The rap group, called DAM - which means "eternity" in Arabic and "blood" in Hebrew - was popularized thanks in large part to its many songs dealing with the Israeli occupation.
But its latest single, Who You Are, comes across more like a feminist anthem than a typical Palestinian resistance song. It's a response to pervasive discrimination against women not only in Arab society but around the world, explained band member Mahmood Jrere.
"For us as artists, we always say we sing about the reality and what we see in real life. And in real life we are seeing injustice between the two genders," Jrere told VOA via Skype.
The song features female Palestinian musician Maysa Daw. In the music video, she is seen doing household chores typically associated with women, yet lip-syncing the male vocals.
"What we were doing is changing roles," said Jrere. "Giving the woman to do everything. And that is basically what we are doing in real life, as well - where she is doing everything."
'We'll start honor-killing men'
Fitting a pattern found in most of DAM's songs, Who You Are's lyrics come across as indignant and filled with a righteous sense of rage. One line states: "Either it's justice for both genders or we'll start honor-killing men."
That's, of course, in response to so-called honor killings, a tradition found in parts of Arab and other societies, in which women who have sex outside of marriage or commit some other action deemed inappropriate are killed in order to protect a family's honor.
"Arabic men are having sex outside of the marriage system and no one is killing them. So if we want to kill women because of honor, then let's kill men because of honor, because we see them as equal," Jrere said.
But Jrere is quick to point out that although the song focuses on female stereotypes he said plague Arab society, he views women's rights as something that should be a global priority.
Sexism a universal issue
"In the Middle East we call it honor killing. But in the West, they call it domestic violence. It's the same thing.
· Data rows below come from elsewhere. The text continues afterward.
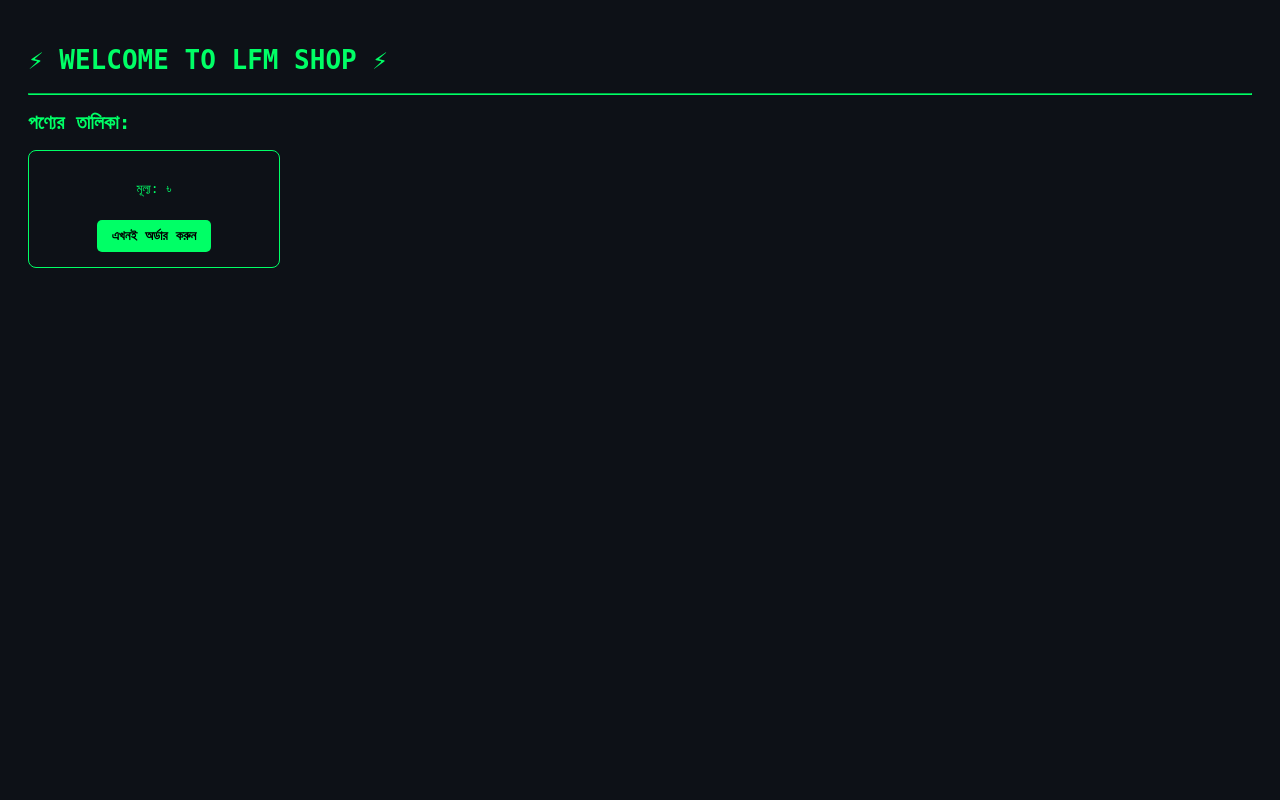
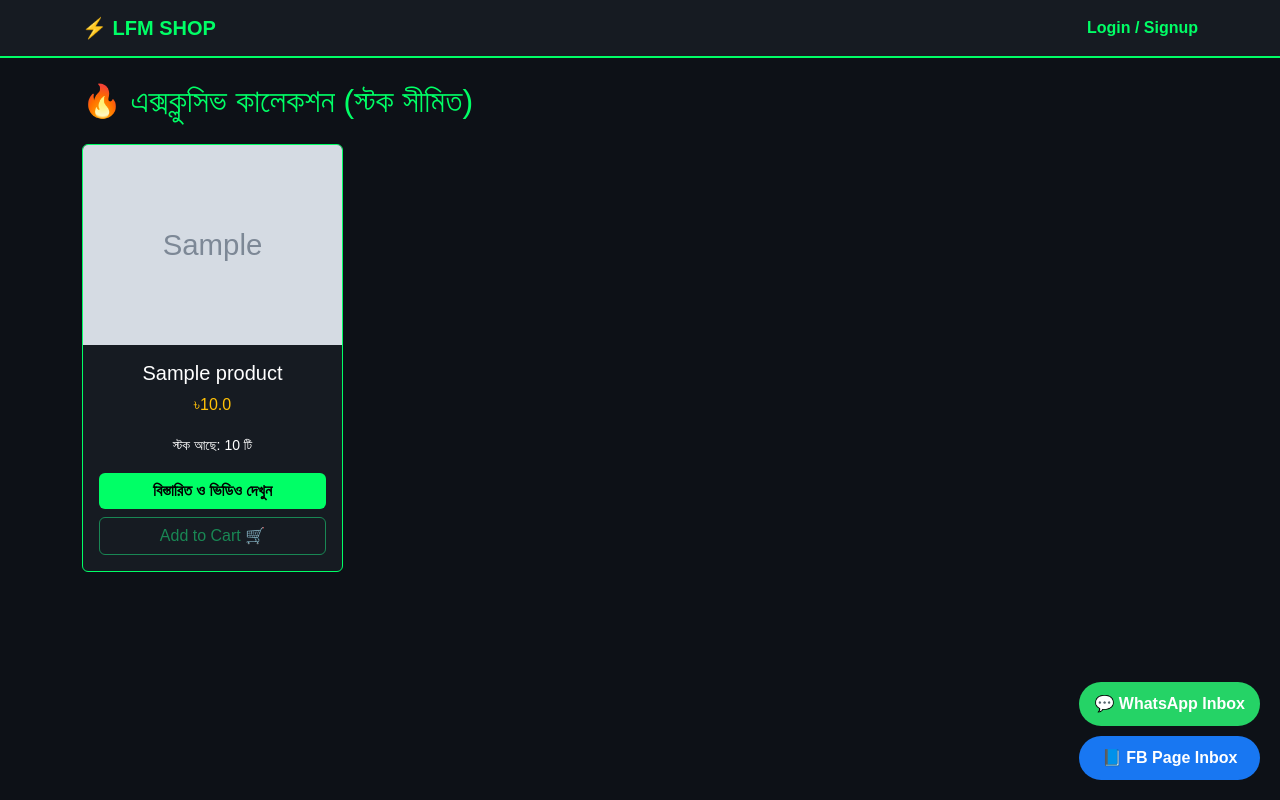
Before and after one commit to lfm2026/lfm-shop, a Flask app: page / in a window 1280 px wide. Run offline with Flask 3, Linux system fonts and the light colour scheme; tables that the repository leaves empty hold one stand-in row (values such as "Sample post"); grey boxes marked "Sample" are stand-in pictures.

Commit message:
Update index.html

```diff
--- a/templates/index.html
+++ b/templates/index.html
@@ -1,28 +1,20 @@
-<!DOCTYPE html>
-<html lang="bn">
-<head>
-    <meta charset="UTF-8">
-    <title>LFM - Loop For Money</title>
-    <style>
-        body { background-color: #0d1117; color: #00ff66; font-family: monospace; padding: 20px; }
-        .grid { display: flex; gap: 20px; flex-wrap: wrap; }
-        .card { border: 1px solid #00ff66; padding: 15px; border-radius: 8px; width: 220px; text-align: center; }
-        .btn { background: #00ff66; color: #000; padding: 8px 15px; text-decoration: none; font-weight: bold; border-radius: 5px; display: inline-block; margin-top: 10px; }
-    </style>
-</head>
-<body>
-    <h1>⚡ WELCOME TO LFM SHOP ⚡</h1>
-    <hr style="border-color:#00ff66;">
-
-    <h2>পণ্যের তালিকা:</h2>
-    <div class="grid">
-        {% for product in products %}
-        <div class="card">
-            <h3>{{ product.name }}</h3>
-            <p>মূল্য: ৳{{ product.price }}</p>
-            <a href="/order/{{ product.id }}?ref={{ ref }}" class="btn">এখনই অর্ডার করুন</a>
+{% extends "base.html" %}
+{% block content %}
+<h2 class="mb-4">🔥 এক্সক্লুসিভ কালেকশন (স্টক সীমিত)</h2>
+<div class="row">
+    {% for p in products %}
+    <div class="col-md-3 mb-4">
+        <div class="card h-100">
+            <img src="{{ p[6] }}" class="card-img-top" alt="Product Image" style="height: 200px; object-fit: cover;">
+            <div class="card-body text-center">
+                <h5 class="card-title">{{ p[1] }}</h5>
+                <p class="card-text text-warning">৳{{ p[4] }}</p>
+                <p class="card-text"><small>স্টক আছে: {{ p[5] }} টি</small></p>
+                <a href="/product/{{ p[0] }}" class="btn btn-custom w-100 mb-2">বিস্তারিত ও ভিডিও দেখুন</a>
+                <a href="/add_to_cart/{{ p[0] }}" class="btn btn-outline-success w-100">Add to Cart 🛒</a>
+            </div>
         </div>
-        {% endfor %}
     </div>
-</body>
-</html>
+    {% endfor %}
+</div>
+{% endblock %}
```
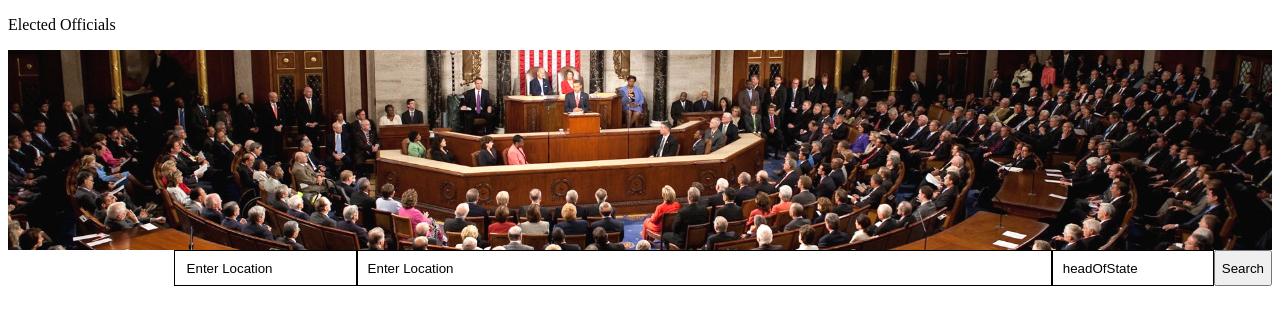
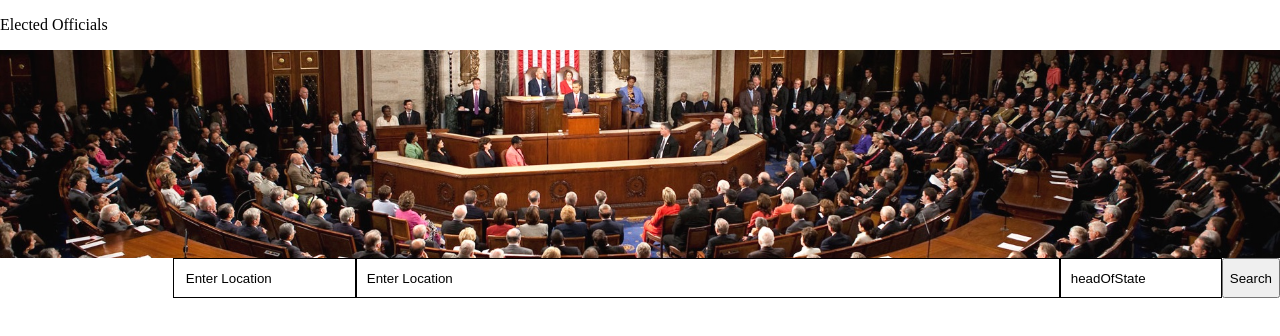
Before and after one commit to spookybit/LocalPoliticians, a plain HTML site: page index.html in a window 1280 px wide. Drawn offline with nearby package versions, Linux system fonts and the light colour scheme.

Commit message:
metaviewport and css

```diff
--- a/css.css
+++ b/css.css
@@ -1,5 +1,14 @@
+* {
+  box-sizing: border-box;
+}
+
+body {
+  min-height: 100vh;
+  margin: auto;
+}
+
 .congressFrame {
-  max-height: 200px;
+  max-height: 13em;
   overflow: hidden;
   background-position: bottom;
 }
@@ -15,13 +24,13 @@
 }
 
 input {
-  height: 32px;
+  height: 3em;
   border: 1px solid black;
   text-indent: 10px;
 }
 
 select {
-  height: 36px;
+  height: 3em;
   outline: 1px;
   border: 1px solid black;
   border-radius: 0px;
@@ -56,9 +65,9 @@ li:hover {
 
 .frame {
   max-width: 100%;
-  max-height: 200px;
+  max-height: 13em;
   overflow: hidden;
-  margin-top: -10px;
+  /*margin-top: -10px;*/
 }
 
 img {
--- a/index.html
+++ b/index.html
@@ -1,7 +1,10 @@
 <!DOCTYPE html>
 <html>
-<script src="https://ajax.googleapis.com/ajax/libs/angularjs/1.6.4/angular.min.js"></script>
-<link rel="stylesheet" href="css.css">
+<head>
+  <meta name="viewport" content="width=device-width, initial-scale=1.0">
+  <script src="https://ajax.googleapis.com/ajax/libs/angularjs/1.6.4/angular.min.js"></script>
+  <link rel="stylesheet" href="css.css">
+</head>
 <body>
 
 <script>
```
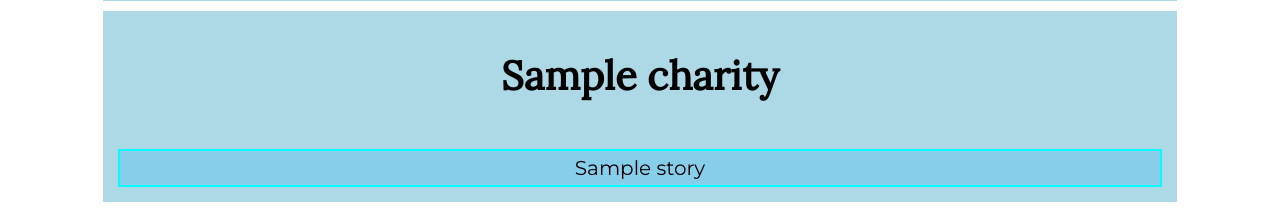
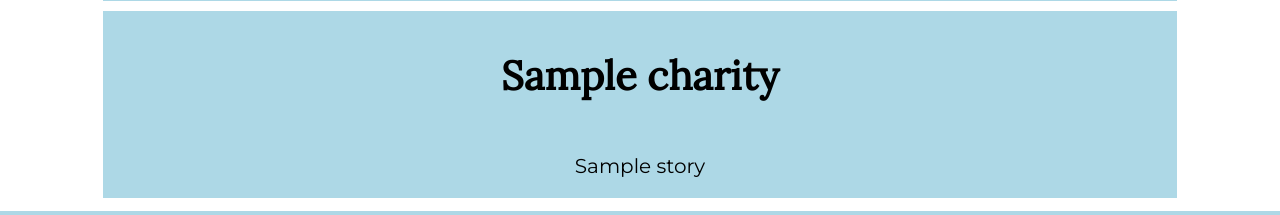
Before and after one commit to ncss/projects-2018-2, a Python web app: template templates/index.html in a window 1280 px wide. Shown: the part 1049-1264 px from the top of the page. Run offline with Jinja, Linux system fonts and the light colour scheme; the template is opened without the code that fills it: most values are stand-ins (such as "Sample title", 1, 10 or a date in 2020); grey boxes marked "Sample" are stand-in pictures.

Commit message:
Simplifying charity text

```diff
--- a/static/main.css
+++ b/static/main.css
@@ -80,8 +80,6 @@ h1,h2,h3 {
 }
 
 article {
-	background-color: skyblue;
-	border: 2px solid aqua;
 	margin: 15px;
 }
 
```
I admit in Arabic society it's more highlighted, but it's something global," he said.
"Like ironing, like doing dishes, like doing laundry - something that in our minds as society we see as jobs for women. And we ask for men to do it. And that's just to boost the idea and try to bring change," said Jrere.
Reaction mostly positive
The online campaign, a joint project between DAM and the United Nations Population Fund, provoked an immediate reaction - mostly positive, but also some negative.
"We see it as something normal and something we're going to face in each song challenging norms and taboos. And it's something we will keep doing because this is the purpose of art," said Jrere.
Some have encouraged the group to stop criticizing Arab society, and instead stay focused on singing protest songs against Israel's decades-long occupation of Palestinian land. But Jrere doesn't buy that argument: "For me, anything that I see that is wrong and has injustice, I will sing about it. If it's about women's rights, if it's about occupation, if it's about the social problems that we are living as Palestinians inside of Israel - everything is subjected to my writing.”